The Insiklo bioconversion facility rears black soldier fly larvae that convert organic waste into animal feed and compost for crop production.The Insiklo bioconversion facility rears black soldier fly larvae that convert organic waste into animal feed and compost for crop production.

The SEARCA Grants for Research towards Agricultural Innovative Solutions (GRAINS) was awarded in 2022 to support Insiklo founder Joseph Navasero in elevating the BSF waste bioconversion system. SEARCA Director Dr. Glenn Gregorio said, "This demonstration of repeatedly turning organic waste into valuable farming resources is the essence of circular agriculture in action."

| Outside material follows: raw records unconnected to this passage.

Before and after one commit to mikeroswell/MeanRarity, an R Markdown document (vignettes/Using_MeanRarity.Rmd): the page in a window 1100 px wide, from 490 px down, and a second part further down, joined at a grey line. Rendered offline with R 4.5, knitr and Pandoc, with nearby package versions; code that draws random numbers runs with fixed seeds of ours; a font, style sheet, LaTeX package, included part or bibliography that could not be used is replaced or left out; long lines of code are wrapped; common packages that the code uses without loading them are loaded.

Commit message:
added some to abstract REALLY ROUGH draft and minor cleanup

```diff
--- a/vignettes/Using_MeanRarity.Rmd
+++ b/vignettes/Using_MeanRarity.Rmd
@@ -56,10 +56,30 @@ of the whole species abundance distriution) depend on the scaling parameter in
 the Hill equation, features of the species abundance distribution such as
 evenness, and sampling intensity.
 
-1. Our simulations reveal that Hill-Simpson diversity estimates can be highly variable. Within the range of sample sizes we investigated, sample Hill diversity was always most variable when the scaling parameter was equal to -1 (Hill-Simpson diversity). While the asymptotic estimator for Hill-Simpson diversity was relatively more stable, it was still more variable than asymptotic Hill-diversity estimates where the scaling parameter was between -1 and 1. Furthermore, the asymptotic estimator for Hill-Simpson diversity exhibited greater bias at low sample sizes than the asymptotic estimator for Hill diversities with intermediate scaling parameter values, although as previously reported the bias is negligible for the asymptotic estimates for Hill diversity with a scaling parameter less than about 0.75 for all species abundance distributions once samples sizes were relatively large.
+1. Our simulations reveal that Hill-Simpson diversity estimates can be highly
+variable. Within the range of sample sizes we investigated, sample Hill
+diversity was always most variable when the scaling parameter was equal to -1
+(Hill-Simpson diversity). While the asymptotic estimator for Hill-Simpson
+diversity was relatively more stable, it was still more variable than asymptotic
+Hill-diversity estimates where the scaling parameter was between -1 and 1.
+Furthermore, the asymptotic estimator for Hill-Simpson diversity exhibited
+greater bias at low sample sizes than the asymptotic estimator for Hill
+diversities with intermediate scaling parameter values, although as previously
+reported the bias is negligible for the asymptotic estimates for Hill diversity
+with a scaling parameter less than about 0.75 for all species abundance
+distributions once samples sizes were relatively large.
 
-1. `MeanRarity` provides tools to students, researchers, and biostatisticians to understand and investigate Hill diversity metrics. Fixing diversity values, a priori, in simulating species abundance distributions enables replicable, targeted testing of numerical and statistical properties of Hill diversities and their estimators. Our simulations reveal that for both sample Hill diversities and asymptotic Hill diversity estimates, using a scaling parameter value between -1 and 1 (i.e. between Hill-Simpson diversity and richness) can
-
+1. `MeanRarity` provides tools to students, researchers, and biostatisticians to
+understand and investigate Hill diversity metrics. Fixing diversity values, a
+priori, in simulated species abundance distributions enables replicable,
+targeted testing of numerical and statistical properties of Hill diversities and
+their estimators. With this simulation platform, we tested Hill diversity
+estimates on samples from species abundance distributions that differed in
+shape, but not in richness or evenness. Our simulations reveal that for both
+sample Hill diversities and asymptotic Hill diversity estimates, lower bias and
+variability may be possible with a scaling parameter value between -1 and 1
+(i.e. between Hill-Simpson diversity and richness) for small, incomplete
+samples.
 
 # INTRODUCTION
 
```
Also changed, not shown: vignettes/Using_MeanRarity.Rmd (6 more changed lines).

The Insiklo project boosted the conversion yield five times by switching to a vertical modular set-up compared with the traditional concrete beds. The project also created a faster way of physically separating the larvae from the compost using sieves. With optimum temperature, humidity, and substrate conditions the insect rearing system has raised the monthly production capacity of Insiklo between half-ton and two tons of BSF larvae.

Insiklo aims to create a lasting, transformative impact on organic waste management and agricultural sustainability. "By promoting sustainable waste transformation, resource recovery, and agricultural innovation, the project contributes to building a more environmentally conscious and economically vibrant region," said Mr. Navasero.

With GRAINS support, Insiklo has established protocols in processing and packaging larvae and compost. The compost is suitable for growing leafy vegetables, such as lettuce, pechay, and mustard. However, Insiklo reported challenges in marketing organic compost; it recommended raising awareness among potential customers and farmers.

A modular set-up of Insiklo treats up to 750 kg of biowaste and produces 150 kg of fresh larvae with up to 75 kg of compost every 15 days. A range of industry clients are attracted to Insiklo for various applications, such as real estate waste management, poultry manure processing for feed mills and tilapia cage operators, and food waste treatment for meat processing plants. With this growing interest, Insiklo aims to increase larvae production up to 50 tons a month.

Atty. Eric Reynoso, SEARCA program head, Emerging Innovation for Growth Department (EIGD), lauded agritechnology ventures as key to sustainable food production. "Through SEARCA GRAINS, we call on innovators from Southeast Asian countries to pursue their ideas for commercialization and agricultural transformation."